They had lost four of their first six games, including three straight to finish last at the 76 Classic in Anaheim during Thanksgiving weekend.
Included in those defeats were losses to Cal State Fullerton and Long Beach State, mid-level programs that have toiled for decades in the Bruins' shadow.
Senior starter Nikola Dragovic, one of the few players on the team with any real experience, was arrested late last month an assault charges after getting into a fight at a nightclub—the second time in two years that he has gotten into trouble with the law.
Though Dragovic was suspended for a game and has since returned, it was undoubtedly a distraction.
Starting forward Drew Gordon, who was averaging 11 points a game, abruptly quit the team early last week over differences with coach Ben Howland.
Add to all of this the injuries suffered, the inexperience, and the lack of shooting ability—UCLA is averaging 43 percent from the floor, 23 percent from the three-point line, and making just 55 percent of their free throws—and you have one struggling bunch of basketball players.
And to top it all off, the No. 1-ranked Kansas Jayhawks came to Pauley Pavilion in Westwood on Sunday to face this Bruin mess.
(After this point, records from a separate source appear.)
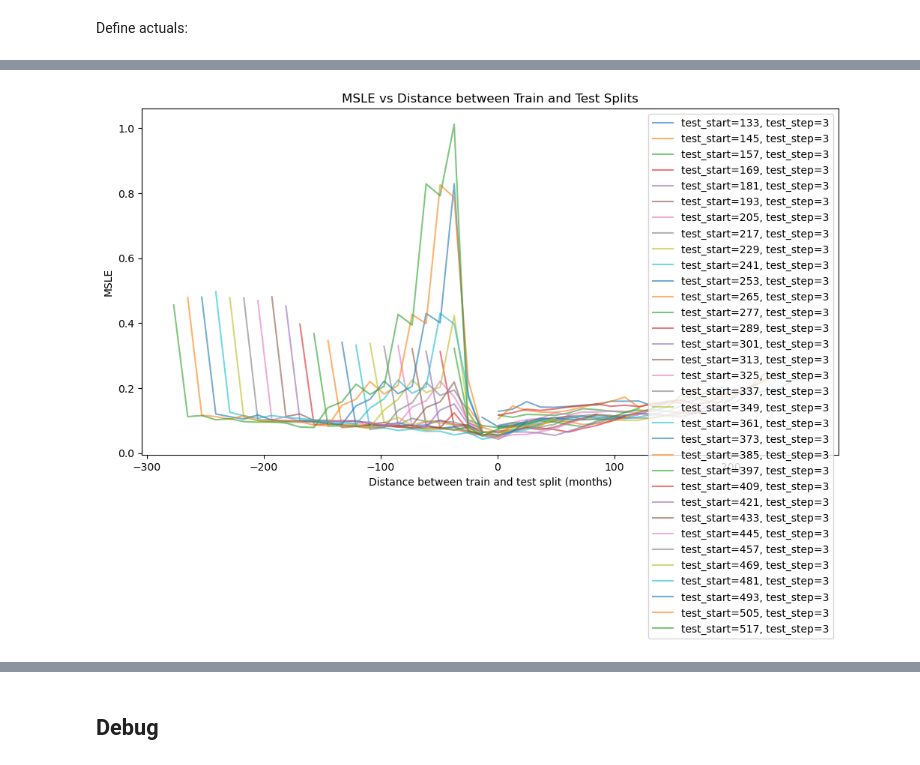
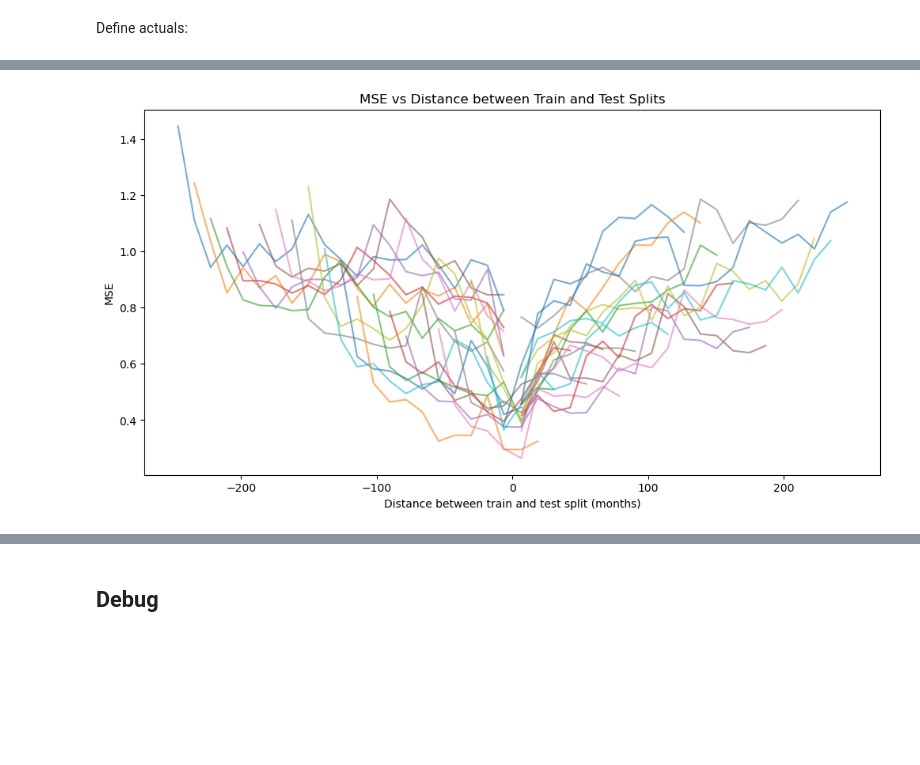
Before and after one commit to lboekestein/masterthesis, a Jupyter notebook: notebooks/sandbox.ipynb, the cells around one changed output, grey strips where cells are left out. Drawn from its saved outputs; the diff is of its cells as text; code cells hidden in the pictures; blank space fills up the shorter version.

```diff
--- a/notebooks/sandbox.ipynb
+++ b/notebooks/sandbox.ipynb
@@ -101,5 +107,3 @@ for prediction in full_model.predictions:
     rows.append(row)
 
 metrics_df = pd.DataFrame(rows)
-# %%
-metrics_df["distance"] = metrics_df.apply(lambda row: (row["train_end"] + row["train_start"]) / 2 - row["test_end"], axis=1)
@@ -128,10 +112,10 @@ metrics_df.sort_values("test_start").head(20)
 import matplotlib.pyplot as plt
 plt.figure(figsize=(12, 6))
 for test_start, group in metrics_df.groupby("test_start"):
-    plt.plot(group["distance"], group["mse"], label=f"test_start={test_start}", alpha=0.6)
+    plt.plot(group["distance"], group["msle"], label=f"test_start={test_start}", alpha=0.6)
 plt.xlabel("Distance between train and test split (months)")
-plt.ylabel("MSE")
-plt.title("MSE vs Distance between Train and Test Splits")
+plt.ylabel("MSLE")
+plt.title("MSLE vs Distance between Train and Test Splits")
 #plt.legend()
 plt.show()
 # %% [output]
@@ -165,14 +149,14 @@ fat_target = "ln_ged_sb"
 And make new Dynamic model:
 # %%
 fat_model = DynamicModelManager(
-    steps = [3, 12],
+    steps = [12],
     data = fat_data,
     features = fat_features,
     target = fat_target,
     train_window_size=120,
-    test_window_size=100,
+    test_window_size=12,
     slide_window_size = 12,
-    full_split = (121, 540) #restrict to 1990-2024 to avoid excess zeroes
+    full_split = (156, 540) #restrict to 1990-2024 to avoid excess zeroes
 )
 # %% [markdown]
 Fit the models:
@@ -189,8 +173,6 @@ Define actuals:
 # %%
 actuals = fat_data[["country_id", "month_id", "ln_ged_sb"]]
 # %%
-import numpy as np
-
 rows = []
 
 for prediction in fat_model.predictions:
@@ -203,15 +185,8 @@ for prediction in fat_model.predictions:
         "test_step": prediction.test_split.step,
         "mse": prediction.mse(actuals),
         "msle": prediction.msle(actuals),
+        "distance": prediction.distance_
     }
     rows.append(row)
 
 metrics_df = pd.DataFrame(rows)
-
-# add distance metric
-metrics_df["distance"] = metrics_df.apply(lambda row: (row["train_end"] + row["train_start"]) / 2 - row["test_end"], axis=1)
-
-metrics_df["distance_adjusted"] = metrics_df.apply(
-    lambda row: row["distance"] - np.sign(row["distance"]) * ((row["train_end"] - row["train_start"]) / 2),
-    axis=1
-)
@@ -247,17 +193,17 @@ fat_model.get_train_splits()
 # %%
 # plot mse and msle against distance, grouped by test_start
-import matplotlib.pyplot as plt
+metrics = metrics_df.copy()
 
-step = 6
+step = 12
 start = 325
 plt.figure(figsize=(12, 6))
-for (test_start, test_step), group in metrics_df.groupby(["test_start", "test_step"]):
-    if test_step == 3:
-        plt.plot(group["distance_adjusted"], group["msle"], label=f"test_start={test_start}, test_step={test_step}", alpha=0.6)
+for (test_start, test_step), group in metrics.groupby(["test_start", "test_step"]):
+        if test_step == step:
+                plt.plot(group["distance"], group["mse"], label=f"test_start={test_start}, test_step={test_step}", alpha=0.6)
 plt.xlabel("Distance between train and test split (months)")
-plt.ylabel("MSLE")
-plt.title("MSLE vs Distance between Train and Test Splits")
-plt.legend()
+plt.ylabel("MSE")
+plt.title("MSE vs Distance between Train and Test Splits")
+#plt.legend()
 plt.show()
 # %% [output]
-[figure, old version]
+[figure, new version]
```
Also changed, not shown: parts of 24 cells of this notebook, 1 other file.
Most members of Bruin Nation were expecting an absolute massacre of at least 30 or 40 points.
Instead, the crowd of 10,451 saw a very good effort by UCLA against Kansas in a 73-61 loss, in which they trailed by as few as four points in the second half.
Senior guard Michael Roll led the Bruins with 16 points, and freshman forward Reeves Nelson, although he missed several easy shots in the paint, proved to be a really tough banger, collecting nine rebounds against a bigger and more experienced Jayhawk front line before getting his eye poked.
Dragovic and Malcolm Lee also scored in double digits for UCLA—Dragovic with 14 points and Lee adding 12.
Kansas (7-0) turned out to be too much for the Bruins, however.
All-American center Cole Aldrich grabbed 12 rebounds and blocked three shots, and Markieff Morris was a complete beast, leading all scorers with 19 points on 8-of-11 shooting to go along with his six boards.
UCLA, now 2-5 on the young season, should be given a pat on the back for their efforts against the nation's No. 1 team.
But, over the course of the game, it was obvious that they have much growing to do; the fact that the team consists of mostly sophomores and true freshmen belies that.
With a lot of hard work and improvement in their shooting and rebounding—the Bruins shot a mere 36 percent for the game, 58 percent from the charity stripe, and were outrebounded 43-to-36 on Sunday—a rise in the number of victories is not completely out of the question.
They will next face another formidable opponent in Mississippi State in the John R. Wooden Classic on Dec. 12.
Being that it is named after the Bruin legend who was recently voted the greatest sports coach of all time, I expect UCLA to give another top effort against the Bulldogs, if not actually win.
It will be interesting to see how this young team responds.